++++ RECORDS FOR PROCESSING ++++
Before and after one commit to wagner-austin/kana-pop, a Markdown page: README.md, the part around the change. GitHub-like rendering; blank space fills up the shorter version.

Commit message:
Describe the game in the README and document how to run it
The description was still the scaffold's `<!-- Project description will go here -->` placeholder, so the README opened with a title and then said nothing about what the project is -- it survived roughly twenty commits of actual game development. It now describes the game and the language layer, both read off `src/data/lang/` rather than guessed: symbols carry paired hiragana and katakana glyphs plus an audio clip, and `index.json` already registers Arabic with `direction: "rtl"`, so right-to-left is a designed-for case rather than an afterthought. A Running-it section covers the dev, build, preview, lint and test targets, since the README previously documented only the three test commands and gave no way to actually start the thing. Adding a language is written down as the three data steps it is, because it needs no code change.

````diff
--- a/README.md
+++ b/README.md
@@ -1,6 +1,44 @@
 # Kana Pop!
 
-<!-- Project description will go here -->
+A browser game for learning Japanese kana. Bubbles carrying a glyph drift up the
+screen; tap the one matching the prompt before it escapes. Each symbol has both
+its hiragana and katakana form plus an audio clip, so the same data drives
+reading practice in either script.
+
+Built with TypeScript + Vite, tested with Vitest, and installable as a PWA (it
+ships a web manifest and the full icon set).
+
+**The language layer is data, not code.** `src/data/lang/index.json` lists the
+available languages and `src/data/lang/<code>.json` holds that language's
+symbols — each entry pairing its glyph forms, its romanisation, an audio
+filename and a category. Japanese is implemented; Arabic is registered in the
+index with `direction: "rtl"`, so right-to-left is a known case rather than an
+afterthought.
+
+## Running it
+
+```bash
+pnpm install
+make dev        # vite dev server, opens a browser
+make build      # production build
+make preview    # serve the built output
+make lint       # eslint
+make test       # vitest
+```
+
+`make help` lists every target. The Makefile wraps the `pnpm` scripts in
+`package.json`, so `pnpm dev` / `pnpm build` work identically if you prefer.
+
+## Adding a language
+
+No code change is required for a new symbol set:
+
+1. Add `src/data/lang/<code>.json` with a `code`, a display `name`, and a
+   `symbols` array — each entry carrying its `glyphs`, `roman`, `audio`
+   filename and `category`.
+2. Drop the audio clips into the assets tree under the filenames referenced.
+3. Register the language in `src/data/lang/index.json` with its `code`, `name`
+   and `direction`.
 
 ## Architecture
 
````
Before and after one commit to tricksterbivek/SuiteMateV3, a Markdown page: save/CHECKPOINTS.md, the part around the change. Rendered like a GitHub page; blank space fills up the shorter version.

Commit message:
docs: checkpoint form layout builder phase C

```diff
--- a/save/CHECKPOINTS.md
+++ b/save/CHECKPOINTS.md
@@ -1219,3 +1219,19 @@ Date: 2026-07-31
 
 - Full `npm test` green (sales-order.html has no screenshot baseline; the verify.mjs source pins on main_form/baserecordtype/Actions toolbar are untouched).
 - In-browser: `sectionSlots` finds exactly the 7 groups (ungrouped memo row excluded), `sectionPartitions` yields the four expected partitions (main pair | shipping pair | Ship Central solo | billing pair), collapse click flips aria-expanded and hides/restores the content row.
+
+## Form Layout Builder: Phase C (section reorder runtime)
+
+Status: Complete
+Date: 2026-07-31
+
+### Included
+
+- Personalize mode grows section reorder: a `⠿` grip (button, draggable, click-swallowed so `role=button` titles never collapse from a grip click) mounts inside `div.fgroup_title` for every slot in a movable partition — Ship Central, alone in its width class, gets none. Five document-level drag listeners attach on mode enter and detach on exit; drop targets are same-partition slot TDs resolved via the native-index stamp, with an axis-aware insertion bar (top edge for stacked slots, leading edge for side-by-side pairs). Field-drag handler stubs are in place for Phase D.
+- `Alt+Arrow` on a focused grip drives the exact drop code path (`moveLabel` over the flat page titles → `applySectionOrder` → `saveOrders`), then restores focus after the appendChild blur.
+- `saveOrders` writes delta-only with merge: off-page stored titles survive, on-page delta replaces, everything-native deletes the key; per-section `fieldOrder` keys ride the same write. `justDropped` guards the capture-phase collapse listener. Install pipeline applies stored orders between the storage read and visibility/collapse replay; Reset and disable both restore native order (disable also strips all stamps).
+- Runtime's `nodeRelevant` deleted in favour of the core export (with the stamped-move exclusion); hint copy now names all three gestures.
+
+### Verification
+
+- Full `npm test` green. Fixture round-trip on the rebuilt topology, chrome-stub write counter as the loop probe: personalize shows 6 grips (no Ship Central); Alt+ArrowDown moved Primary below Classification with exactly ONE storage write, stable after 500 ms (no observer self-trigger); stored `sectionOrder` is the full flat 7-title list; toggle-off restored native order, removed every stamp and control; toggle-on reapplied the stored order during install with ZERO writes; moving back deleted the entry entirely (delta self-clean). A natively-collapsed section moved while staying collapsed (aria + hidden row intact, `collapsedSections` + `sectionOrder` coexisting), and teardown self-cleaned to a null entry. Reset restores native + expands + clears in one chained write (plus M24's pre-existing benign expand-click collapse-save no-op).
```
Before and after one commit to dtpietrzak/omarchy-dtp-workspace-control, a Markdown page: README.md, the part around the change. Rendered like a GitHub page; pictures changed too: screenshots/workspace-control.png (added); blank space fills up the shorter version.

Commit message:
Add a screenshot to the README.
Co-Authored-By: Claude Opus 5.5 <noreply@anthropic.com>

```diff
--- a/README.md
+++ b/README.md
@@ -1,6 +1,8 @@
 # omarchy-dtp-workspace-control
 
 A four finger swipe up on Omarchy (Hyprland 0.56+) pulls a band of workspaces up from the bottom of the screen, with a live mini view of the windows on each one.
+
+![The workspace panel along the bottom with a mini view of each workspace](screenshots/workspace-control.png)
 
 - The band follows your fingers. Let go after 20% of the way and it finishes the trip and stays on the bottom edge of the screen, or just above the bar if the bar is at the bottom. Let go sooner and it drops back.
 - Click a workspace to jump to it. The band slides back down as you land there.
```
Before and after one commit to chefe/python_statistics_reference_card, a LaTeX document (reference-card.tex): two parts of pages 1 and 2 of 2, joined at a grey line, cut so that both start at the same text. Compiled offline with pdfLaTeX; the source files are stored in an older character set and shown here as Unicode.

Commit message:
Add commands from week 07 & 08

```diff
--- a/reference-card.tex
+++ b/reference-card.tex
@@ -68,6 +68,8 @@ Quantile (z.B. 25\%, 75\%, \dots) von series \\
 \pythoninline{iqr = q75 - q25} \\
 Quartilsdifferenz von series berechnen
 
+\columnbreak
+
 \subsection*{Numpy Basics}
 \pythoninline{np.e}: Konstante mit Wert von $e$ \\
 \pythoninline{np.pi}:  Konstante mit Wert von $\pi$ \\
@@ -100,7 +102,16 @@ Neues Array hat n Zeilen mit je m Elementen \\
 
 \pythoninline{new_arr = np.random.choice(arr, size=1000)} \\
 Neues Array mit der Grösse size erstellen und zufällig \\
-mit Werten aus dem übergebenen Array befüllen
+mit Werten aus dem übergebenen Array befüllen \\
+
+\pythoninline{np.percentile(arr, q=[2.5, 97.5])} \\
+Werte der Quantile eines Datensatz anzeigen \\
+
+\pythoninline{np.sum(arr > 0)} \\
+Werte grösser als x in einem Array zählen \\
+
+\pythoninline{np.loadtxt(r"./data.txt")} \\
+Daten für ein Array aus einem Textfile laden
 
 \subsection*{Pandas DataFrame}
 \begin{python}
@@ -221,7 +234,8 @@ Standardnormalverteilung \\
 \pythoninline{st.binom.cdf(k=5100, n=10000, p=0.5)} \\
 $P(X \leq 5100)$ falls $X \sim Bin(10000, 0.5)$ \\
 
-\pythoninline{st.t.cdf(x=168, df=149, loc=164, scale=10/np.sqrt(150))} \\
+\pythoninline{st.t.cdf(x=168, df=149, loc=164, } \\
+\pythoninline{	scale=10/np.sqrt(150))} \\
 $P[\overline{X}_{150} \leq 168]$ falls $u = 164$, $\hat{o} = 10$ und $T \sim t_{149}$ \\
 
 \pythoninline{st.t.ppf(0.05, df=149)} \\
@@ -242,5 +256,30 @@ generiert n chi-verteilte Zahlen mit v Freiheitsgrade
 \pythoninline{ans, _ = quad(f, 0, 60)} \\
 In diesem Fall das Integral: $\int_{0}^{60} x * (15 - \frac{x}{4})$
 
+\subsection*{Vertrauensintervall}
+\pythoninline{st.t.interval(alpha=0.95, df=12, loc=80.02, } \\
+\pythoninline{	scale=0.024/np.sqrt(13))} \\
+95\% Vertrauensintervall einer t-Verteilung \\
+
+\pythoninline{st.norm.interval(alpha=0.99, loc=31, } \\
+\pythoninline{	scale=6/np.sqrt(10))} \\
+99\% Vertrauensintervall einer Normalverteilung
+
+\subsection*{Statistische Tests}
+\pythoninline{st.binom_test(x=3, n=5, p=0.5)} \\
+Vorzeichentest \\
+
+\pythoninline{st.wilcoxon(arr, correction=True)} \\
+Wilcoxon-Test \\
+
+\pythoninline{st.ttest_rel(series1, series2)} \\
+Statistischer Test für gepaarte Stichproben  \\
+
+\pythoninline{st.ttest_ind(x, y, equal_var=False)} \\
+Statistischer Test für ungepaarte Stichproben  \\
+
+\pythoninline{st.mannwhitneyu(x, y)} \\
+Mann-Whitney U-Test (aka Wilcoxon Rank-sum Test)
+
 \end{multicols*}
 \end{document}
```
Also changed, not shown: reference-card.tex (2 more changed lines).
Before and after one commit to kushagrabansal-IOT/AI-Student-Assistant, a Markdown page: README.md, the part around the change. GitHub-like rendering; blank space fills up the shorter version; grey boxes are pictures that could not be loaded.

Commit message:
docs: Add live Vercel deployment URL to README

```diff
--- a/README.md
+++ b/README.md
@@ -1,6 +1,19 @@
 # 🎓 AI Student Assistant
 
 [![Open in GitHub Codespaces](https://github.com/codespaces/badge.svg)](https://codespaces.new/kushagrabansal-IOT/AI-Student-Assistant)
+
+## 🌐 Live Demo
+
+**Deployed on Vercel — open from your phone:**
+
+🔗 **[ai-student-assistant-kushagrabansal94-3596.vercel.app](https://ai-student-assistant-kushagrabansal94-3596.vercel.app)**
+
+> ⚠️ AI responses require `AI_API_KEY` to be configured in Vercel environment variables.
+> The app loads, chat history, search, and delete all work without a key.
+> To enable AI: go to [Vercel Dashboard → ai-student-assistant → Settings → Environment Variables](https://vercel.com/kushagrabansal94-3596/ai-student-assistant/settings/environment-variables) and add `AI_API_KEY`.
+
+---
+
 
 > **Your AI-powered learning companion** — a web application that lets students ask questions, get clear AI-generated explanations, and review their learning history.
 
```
++++
_TASK PROMPT_
Among the lines of the listing above, which ones hold "scale"? Copy them.

_ANSWER BELOW_
-\pythoninline{st.t.cdf(x=168, df=149, loc=164, scale=10/np.sqrt(150))} \\
+\pythoninline{	scale=10/np.sqrt(150))} \\
+\pythoninline{	scale=0.024/np.sqrt(13))} \\
+\pythoninline{	scale=6/np.sqrt(10))} \\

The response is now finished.